§ EXERCISE: Report the count of lines below that include "green", without any other text.

=== Section Start ===

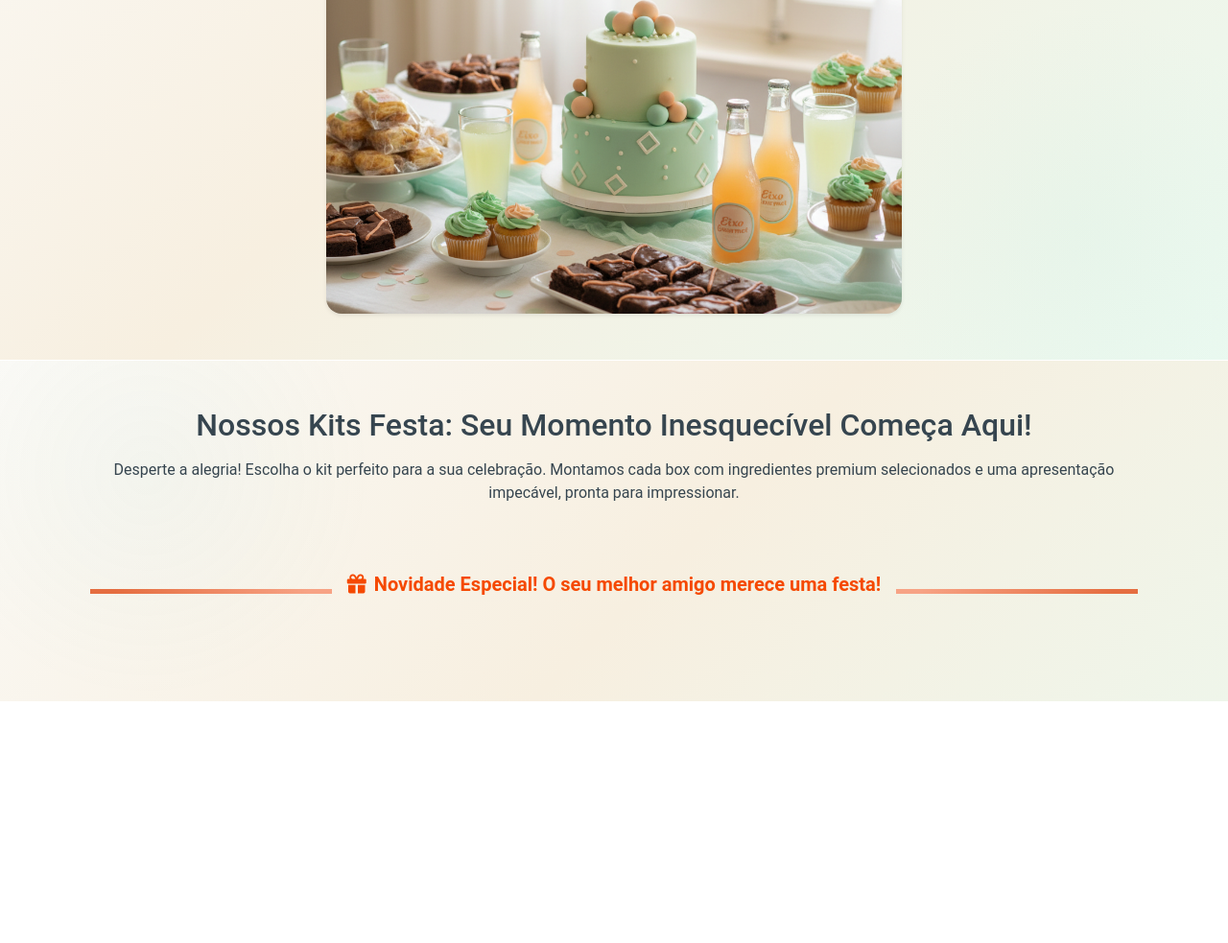
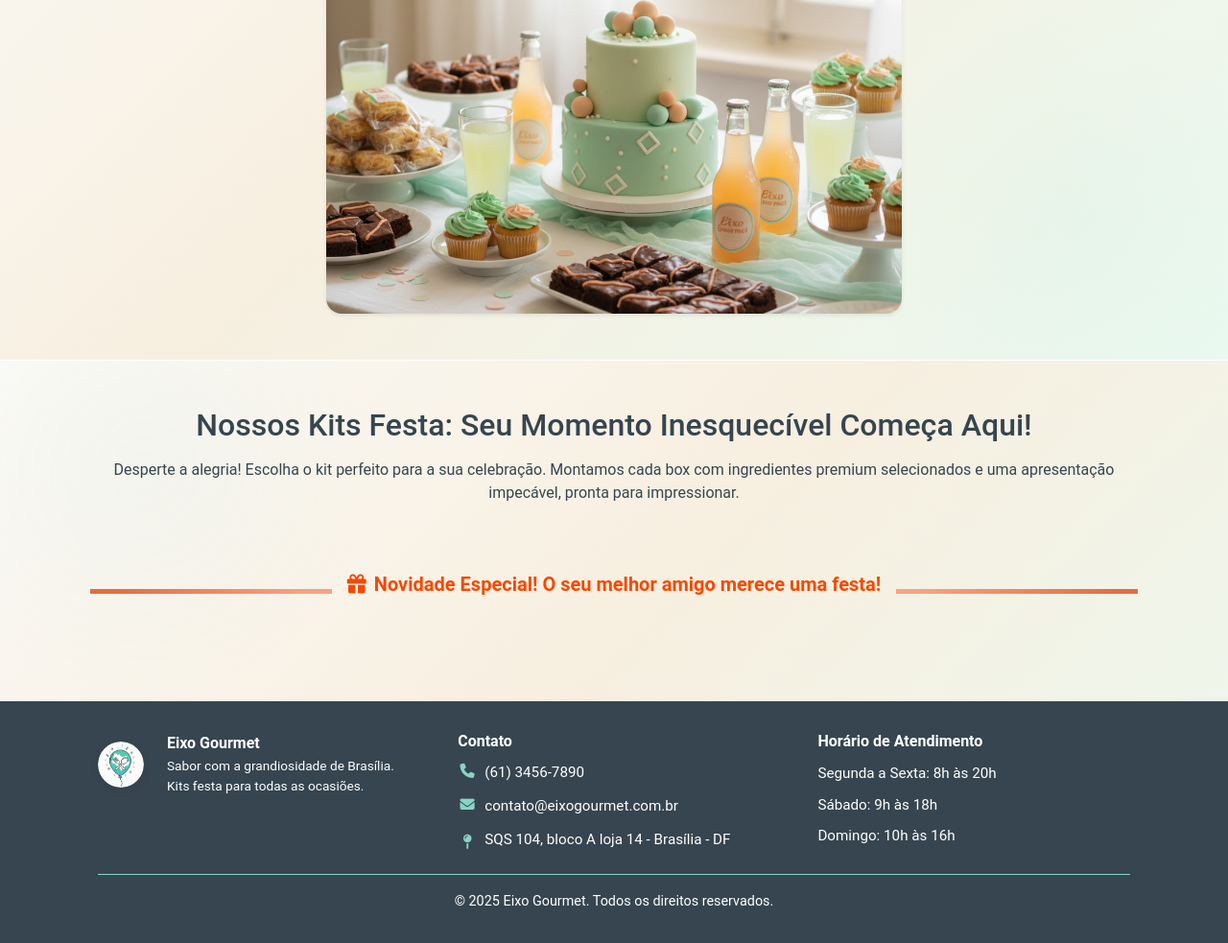
Before and after one commit to Karen0nog/Eixo-Gourmet, a plain HTML site: page frontend/index.html in a window 1280 px wide. Shown: the part 451-1434 px from the top of the page at 96% size. Before the commit the page ends 1182 px from the top, so only its background shows below. Drawn offline with nearby package versions, Linux system fonts and the light colour scheme.

Commit message:
feat footer

```diff
--- /dev/null
+++ b/frontend/css/footer.css
@@ -0,0 +1,73 @@
+.app-footer {
+  display: block;
+  background-color: var(--charcoal);
+  color: var(--white);
+  padding: 2rem 1rem;
+  text-align: left;
+  font-size: 0.95rem;
+  line-height: 1.6;
+}
+.app-footer .container {
+  max-width: 1100px;
+  margin: 0 auto;
+}
+
+.app-footer .row {
+  display: flex;
+  flex-wrap: wrap;
+  justify-content: space-between;
+  align-items: flex-start;
+  gap: 2.5rem 1.6rem;
+  /* margin-left: 0;
+  margin-right: 0; */
+}
+
+.app-footer .row > .col {
+  min-width: 180px;
+  flex: 1 1 0;
+  /* padding-left: 0;
+  padding-right: 0; */
+}
+
+.logo-wrapper {
+  display: flex;
+  align-items: flex-start;
+  gap: 0.75rem;
+}
+
+.footer-heading {
+  color: var(--white);
+  font-weight: 600;
+  margin-bottom: 0.75rem;
+  font-size: 1rem;
+}
+
+.footer-link-item {
+  display: flex;
+  align-items: flex-start;
+  gap: 0.5rem;
+  margin-bottom: 0.75rem;
+  line-height: 1.5;
+  color: var(--white);
+}
+
+.footer-link-item:last-child {
+  margin-bottom: 0;
+}
+
+.footer-link-item i,
+.footer-link-item .fa {
+  color: var(--mint-green);
+  min-width: 20px;
+  text-align: center;
+  font-size: 0.95rem;
+  margin-top: 2px;
+}
+
+.footer-bottom {
+  border-top: 1px solid var(--mint-green);
+  margin-top: 1.5rem;
+  padding-top: 1rem;
+  font-size: 0.9rem;
+  text-align: center;
+}
--- a/frontend/css/main.css
+++ b/frontend/css/main.css
@@ -1,5 +1,6 @@
 @import url("hero.css");
 @import url("kits.css");
+@import url("footer.css");
 
 :root {
   --white: #ffffff;
--- a/frontend/index.html
+++ b/frontend/index.html
@@ -154,6 +154,52 @@
         </div>
     </main>
 
+    <footer class="app-footer">
+        <div class="container">
+            <div class="row row-cols-1 row-cols-md-3 g-5 g-md-4">
+                <div class="col ">
+                    <div class="d-flex logo-wrapper">
+                        <div class="logo-circle me-2" aria-hidden="true">
+                            <img src="images/logo-eixo-gourmet.png" class="logo-img" alt="Logo Eixo Gourmet">
+                        </div>
+                        <div class="logo-text ms-2">
+                            <a class="navbar-brand m-0" href="index.html">Eixo Gourmet</a>
+                            <p class="m-0 small text-white">Sabor com a grandiosidade de Brasília. <br>Kits festa para todas as ocasiões.</p>
+                        </div>
+                    </div>
+                </div>
+                        <div class="col">
+                            <h4 class="footer-heading">Contato</h4>
+                            <div class="text-secondary-footer">
+                                <div class="footer-link-item">
+                                    <i class="fas fa-phone footer-icon"></i>
+                                    <span>(61) 3456-7890</span>
+                                </div>
+                                <div class="footer-link-item">
+                                    <i class="fas fa-envelope footer-icon"></i>
+                                    <span>contato@eixogourmet.com.br</span>
+                                </div>
+                                <div class="footer-link-item">
+                                    <i class="fas fa-map-pin footer-icon" style="padding-top: 0.25rem;"></i>
+                                    <span>SQS 104, bloco A loja 14 - Brasília - DF</span>
+                                </div>
+                            </div>
+                        </div>
+                        <div class="col">
+                            <h4 class="footer-heading">Horário de Atendimento</h4>
+                            <div class="text-secondary-footer">
+                                <p class="mb-2">Segunda a Sexta: 8h às 20h</p>
+                                <p class="mb-2">Sábado: 9h às 18h</p>
+                                <p class="mb-0">Domingo: 10h às 16h</p>
+                            </div>
+                        </div>
+                    </div>
+                    <div class="footer-bottom text-center">
+                        <p class="mb-0">&copy; 2025 Eixo Gourmet. Todos os direitos reservados.</p>
+                    </div>
+                </div>
+    </footer>
+
     <!-- Bootstrap JS Bundle -->
     <script src="https://cdn.jsdelivr.net/npm/bootstrap@5.3.3/dist/js/bootstrap.bundle.min.js"></script>
     <script src="js/main.js"></script>
```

=== Section End ===

§ ANSWER: 2